• INPUT:
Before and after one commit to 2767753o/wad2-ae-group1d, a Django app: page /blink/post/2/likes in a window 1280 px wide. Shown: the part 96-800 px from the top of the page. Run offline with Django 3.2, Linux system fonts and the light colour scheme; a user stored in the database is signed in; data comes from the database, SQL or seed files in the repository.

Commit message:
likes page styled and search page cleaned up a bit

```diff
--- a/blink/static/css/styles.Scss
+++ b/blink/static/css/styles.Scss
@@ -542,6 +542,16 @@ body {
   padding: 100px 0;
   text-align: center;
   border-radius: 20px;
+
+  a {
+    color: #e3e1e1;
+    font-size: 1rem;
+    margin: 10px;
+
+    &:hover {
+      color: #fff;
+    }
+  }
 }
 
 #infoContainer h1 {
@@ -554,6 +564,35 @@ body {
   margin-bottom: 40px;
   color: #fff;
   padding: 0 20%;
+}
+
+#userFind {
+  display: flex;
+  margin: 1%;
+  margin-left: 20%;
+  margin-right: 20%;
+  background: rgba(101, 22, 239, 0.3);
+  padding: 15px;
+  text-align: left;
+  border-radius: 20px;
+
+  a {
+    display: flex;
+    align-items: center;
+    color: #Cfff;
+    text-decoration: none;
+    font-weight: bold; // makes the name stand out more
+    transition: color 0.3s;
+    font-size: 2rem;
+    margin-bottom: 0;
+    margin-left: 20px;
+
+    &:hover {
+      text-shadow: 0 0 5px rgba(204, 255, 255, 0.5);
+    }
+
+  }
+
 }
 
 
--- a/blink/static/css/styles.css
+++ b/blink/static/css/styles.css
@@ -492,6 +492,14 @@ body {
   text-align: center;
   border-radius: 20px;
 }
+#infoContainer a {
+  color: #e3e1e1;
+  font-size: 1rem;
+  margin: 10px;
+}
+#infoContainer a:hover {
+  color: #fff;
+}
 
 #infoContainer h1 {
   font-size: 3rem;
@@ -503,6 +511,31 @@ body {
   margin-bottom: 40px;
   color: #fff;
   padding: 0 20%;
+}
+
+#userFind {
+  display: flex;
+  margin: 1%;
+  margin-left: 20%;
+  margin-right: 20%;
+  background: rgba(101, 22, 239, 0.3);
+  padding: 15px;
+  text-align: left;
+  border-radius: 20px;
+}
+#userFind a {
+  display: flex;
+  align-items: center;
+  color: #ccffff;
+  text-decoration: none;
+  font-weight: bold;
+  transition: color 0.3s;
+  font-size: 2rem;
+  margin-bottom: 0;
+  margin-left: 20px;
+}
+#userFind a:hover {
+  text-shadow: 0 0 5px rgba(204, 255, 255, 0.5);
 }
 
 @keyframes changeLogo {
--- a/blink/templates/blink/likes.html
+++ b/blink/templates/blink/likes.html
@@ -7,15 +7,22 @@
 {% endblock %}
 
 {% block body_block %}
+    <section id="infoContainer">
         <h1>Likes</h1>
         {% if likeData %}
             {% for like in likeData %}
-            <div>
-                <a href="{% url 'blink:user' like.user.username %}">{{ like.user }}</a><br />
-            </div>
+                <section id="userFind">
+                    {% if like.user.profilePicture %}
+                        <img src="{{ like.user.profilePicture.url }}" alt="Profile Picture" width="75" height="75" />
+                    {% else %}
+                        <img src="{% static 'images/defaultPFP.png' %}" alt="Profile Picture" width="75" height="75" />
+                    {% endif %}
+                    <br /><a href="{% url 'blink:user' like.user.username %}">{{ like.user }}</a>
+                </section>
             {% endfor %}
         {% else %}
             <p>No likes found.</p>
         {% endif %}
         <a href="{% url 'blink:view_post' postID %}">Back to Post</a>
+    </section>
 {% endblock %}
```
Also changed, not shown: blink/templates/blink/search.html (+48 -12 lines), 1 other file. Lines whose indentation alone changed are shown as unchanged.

• HOW TO COMPLETE THIS TASK: Start at the top line of the records and retype them all exactly.

• TASK RESPONSE:
Before and after one commit to 2767753o/wad2-ae-group1d, a Django app: page /blink/post/2/likes in a window 1280 px wide. Shown: the part 96-800 px from the top of the page. Run offline with Django 3.2, Linux system fonts and the light colour scheme; a user stored in the database is signed in; data comes from the database, SQL or seed files in the repository.

Commit message:
likes page styled and search page cleaned up a bit

```diff
--- a/blink/static/css/styles.Scss
+++ b/blink/static/css/styles.Scss
@@ -542,6 +542,16 @@ body {
   padding: 100px 0;
   text-align: center;
   border-radius: 20px;
+
+  a {
+    color: #e3e1e1;
+    font-size: 1rem;
+    margin: 10px;
+
+    &:hover {
+      color: #fff;
+    }
+  }
 }
 
 #infoContainer h1 {
@@ -554,6 +564,35 @@ body {
   margin-bottom: 40px;
   color: #fff;
   padding: 0 20%;
+}
+
+#userFind {
+  display: flex;
+  margin: 1%;
+  margin-left: 20%;
+  margin-right: 20%;
+  background: rgba(101, 22, 239, 0.3);
+  padding: 15px;
+  text-align: left;
+  border-radius: 20px;
+
+  a {
+    display: flex;
+    align-items: center;
+    color: #Cfff;
+    text-decoration: none;
+    font-weight: bold; // makes the name stand out more
+    transition: color 0.3s;
+    font-size: 2rem;
+    margin-bottom: 0;
+    margin-left: 20px;
+
+    &:hover {
+      text-shadow: 0 0 5px rgba(204, 255, 255, 0.5);
+    }
+
+  }
+
 }
 
 
--- a/blink/static/css/styles.css
+++ b/blink/static/css/styles.css
@@ -492,6 +492,14 @@ body {
   text-align: center;
   border-radius: 20px;
 }
+#infoContainer a {
+  color: #e3e1e1;
+  font-size: 1rem;
+  margin: 10px;
+}
+#infoContainer a:hover {
+  color: #fff;
+}
 
 #infoContainer h1 {
   font-size: 3rem;
@@ -503,6 +511,31 @@ body {
   margin-bottom: 40px;
   color: #fff;
   padding: 0 20%;
+}
+
+#userFind {
+  display: flex;
+  margin: 1%;
+  margin-left: 20%;
+  margin-right: 20%;
+  background: rgba(101, 22, 239, 0.3);
+  padding: 15px;
+  text-align: left;
+  border-radius: 20px;
+}
+#userFind a {
+  display: flex;
+  align-items: center;
+  color: #ccffff;
+  text-decoration: none;
+  font-weight: bold;
+  transition: color 0.3s;
+  font-size: 2rem;
+  margin-bottom: 0;
+  margin-left: 20px;
+}
+#userFind a:hover {
+  text-shadow: 0 0 5px rgba(204, 255, 255, 0.5);
 }
 
 @keyframes changeLogo {
--- a/blink/templates/blink/likes.html
+++ b/blink/templates/blink/likes.html
@@ -7,15 +7,22 @@
 {% endblock %}
 
 {% block body_block %}
+    <section id="infoContainer">
         <h1>Likes</h1>
         {% if likeData %}
             {% for like in likeData %}
-            <div>
-                <a href="{% url 'blink:user' like.user.username %}">{{ like.user }}</a><br />
-            </div>
+                <section id="userFind">
+                    {% if like.user.profilePicture %}
+                        <img src="{{ like.user.profilePicture.url }}" alt="Profile Picture" width="75" height="75" />
+                    {% else %}
+                        <img src="{% static 'images/defaultPFP.png' %}" alt="Profile Picture" width="75" height="75" />
+                    {% endif %}
+                    <br /><a href="{% url 'blink:user' like.user.username %}">{{ like.user }}</a>
+                </section>
             {% endfor %}
         {% else %}
             <p>No likes found.</p>
         {% endif %}
         <a href="{% url 'blink:view_post' postID %}">Back to Post</a>
+    </section>
 {% endblock %}
```
Also changed, not shown: blink/templates/blink/search.html (+48 -12 lines), 1 other file. Lines whose indentation alone changed are shown as unchanged.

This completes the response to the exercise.